Microsoft Office Tutorials and References
In Depth Information
Creating a List
Working with Lists
• Numbered list. Good for instructions or expressing priorities, this kind of list
begins each item with a number.
• Multilevel list. Choose a multilevel list to give your list hierarchical sections.
Use this kind of list for an outline or a document where each new paragraph is
a new section or subsection.
Whichever kind of list you choose, Word makes sure your list looks good, taking
care of spacing and keeping track of any numbering or levels.
Creating a List
To create a list, click the Home tab and, in the Paragraph section, click the button for
the kind of list you want, as shown in Figure 2-15. Or use these keyboard shortcuts:
• Bulleted list: Alt, H, U
• Numbered list: Alt, H, N
• Multilevel list: Alt, H, M
When you use keyboard shortcuts, these keystroke combinations open a formatting
menu for the kind of list you chose (you can see these in Figures 2-19, 2-20, and 2-21).
Use the arrow keys to choose a style, and then press Enter to apply it.
You can position the cursor on a new line, create the list, and then start typing. Each
time you press Enter, Word creates a new list item. To end the list and go back to
normal paragraphs, click the list button again to turn it off.
If you’ve already typed some text and want to turn it into a list, select the text you
want to convert, and then click Home and select the kind of list you want, or use the
keyboard shortcuts listed above. Word converts the selected text to the kind of list
Tip: Thanks to Word’s Autoformat As You Type feature, you can also create a bulleted or numbered list by
typing a special character at the beginning of each line. Page 126 tells you how.
Formatting a List
Word gives you several different options for formatting your lists. To see them, click
the down arrow to the right of the button for the kind of list you’re formatting, or use
the keyboard shortcuts listed above. Doing so opens a menu whose options depend
on the kind of list you’re formatting.
Formatting a bulleted list
Figure 2-19 shows the options for the different styles of bullets Word offers. As you

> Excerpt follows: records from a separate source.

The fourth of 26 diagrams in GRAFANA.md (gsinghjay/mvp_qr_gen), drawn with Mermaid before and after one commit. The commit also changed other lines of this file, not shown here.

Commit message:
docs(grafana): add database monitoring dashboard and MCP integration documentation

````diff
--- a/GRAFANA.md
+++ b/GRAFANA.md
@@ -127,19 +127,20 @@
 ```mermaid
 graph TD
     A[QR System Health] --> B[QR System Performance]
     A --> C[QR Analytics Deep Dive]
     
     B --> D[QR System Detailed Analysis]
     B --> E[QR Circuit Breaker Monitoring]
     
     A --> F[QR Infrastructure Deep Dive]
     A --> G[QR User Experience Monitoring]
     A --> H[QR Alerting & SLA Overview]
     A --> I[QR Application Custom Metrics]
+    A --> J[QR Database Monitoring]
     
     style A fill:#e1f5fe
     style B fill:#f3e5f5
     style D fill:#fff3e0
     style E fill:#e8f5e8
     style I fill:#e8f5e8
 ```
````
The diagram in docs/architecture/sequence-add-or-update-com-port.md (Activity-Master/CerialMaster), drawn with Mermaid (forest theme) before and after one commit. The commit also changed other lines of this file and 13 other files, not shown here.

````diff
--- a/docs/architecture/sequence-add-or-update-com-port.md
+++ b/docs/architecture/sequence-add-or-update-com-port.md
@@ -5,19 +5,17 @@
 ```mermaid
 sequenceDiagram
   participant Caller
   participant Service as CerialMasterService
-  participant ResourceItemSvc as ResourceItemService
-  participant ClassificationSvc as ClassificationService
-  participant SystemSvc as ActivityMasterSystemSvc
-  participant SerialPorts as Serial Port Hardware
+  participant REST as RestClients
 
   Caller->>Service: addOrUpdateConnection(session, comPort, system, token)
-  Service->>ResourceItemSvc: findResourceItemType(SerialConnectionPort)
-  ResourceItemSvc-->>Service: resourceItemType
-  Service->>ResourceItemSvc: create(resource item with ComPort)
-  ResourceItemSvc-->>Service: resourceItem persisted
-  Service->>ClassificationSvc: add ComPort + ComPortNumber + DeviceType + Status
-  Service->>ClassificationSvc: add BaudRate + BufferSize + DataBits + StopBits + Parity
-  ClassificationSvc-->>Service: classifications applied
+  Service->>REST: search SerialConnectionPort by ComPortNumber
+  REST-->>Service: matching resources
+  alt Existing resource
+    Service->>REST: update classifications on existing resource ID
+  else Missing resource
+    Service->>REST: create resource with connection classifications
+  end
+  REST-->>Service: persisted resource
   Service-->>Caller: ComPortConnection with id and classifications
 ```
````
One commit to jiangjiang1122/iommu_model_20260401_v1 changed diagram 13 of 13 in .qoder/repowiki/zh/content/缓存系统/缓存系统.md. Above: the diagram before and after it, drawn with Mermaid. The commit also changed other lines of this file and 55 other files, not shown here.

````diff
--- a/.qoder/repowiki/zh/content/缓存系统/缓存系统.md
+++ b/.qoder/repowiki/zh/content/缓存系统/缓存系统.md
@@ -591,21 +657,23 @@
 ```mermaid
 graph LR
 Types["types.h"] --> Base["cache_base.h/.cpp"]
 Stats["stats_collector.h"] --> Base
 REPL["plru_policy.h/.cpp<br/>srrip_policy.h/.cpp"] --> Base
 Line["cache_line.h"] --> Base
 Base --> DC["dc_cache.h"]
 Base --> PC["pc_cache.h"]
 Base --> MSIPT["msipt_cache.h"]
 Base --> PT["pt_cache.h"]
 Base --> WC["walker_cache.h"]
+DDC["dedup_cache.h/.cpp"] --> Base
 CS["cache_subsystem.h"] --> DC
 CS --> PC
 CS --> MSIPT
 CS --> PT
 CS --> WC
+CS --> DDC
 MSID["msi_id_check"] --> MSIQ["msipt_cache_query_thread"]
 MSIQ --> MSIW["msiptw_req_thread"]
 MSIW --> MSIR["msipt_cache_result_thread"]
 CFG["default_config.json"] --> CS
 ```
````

move the mouse pointer over the choices, the list in your document changes to show
how that style looks with your list. Click any button to apply its style.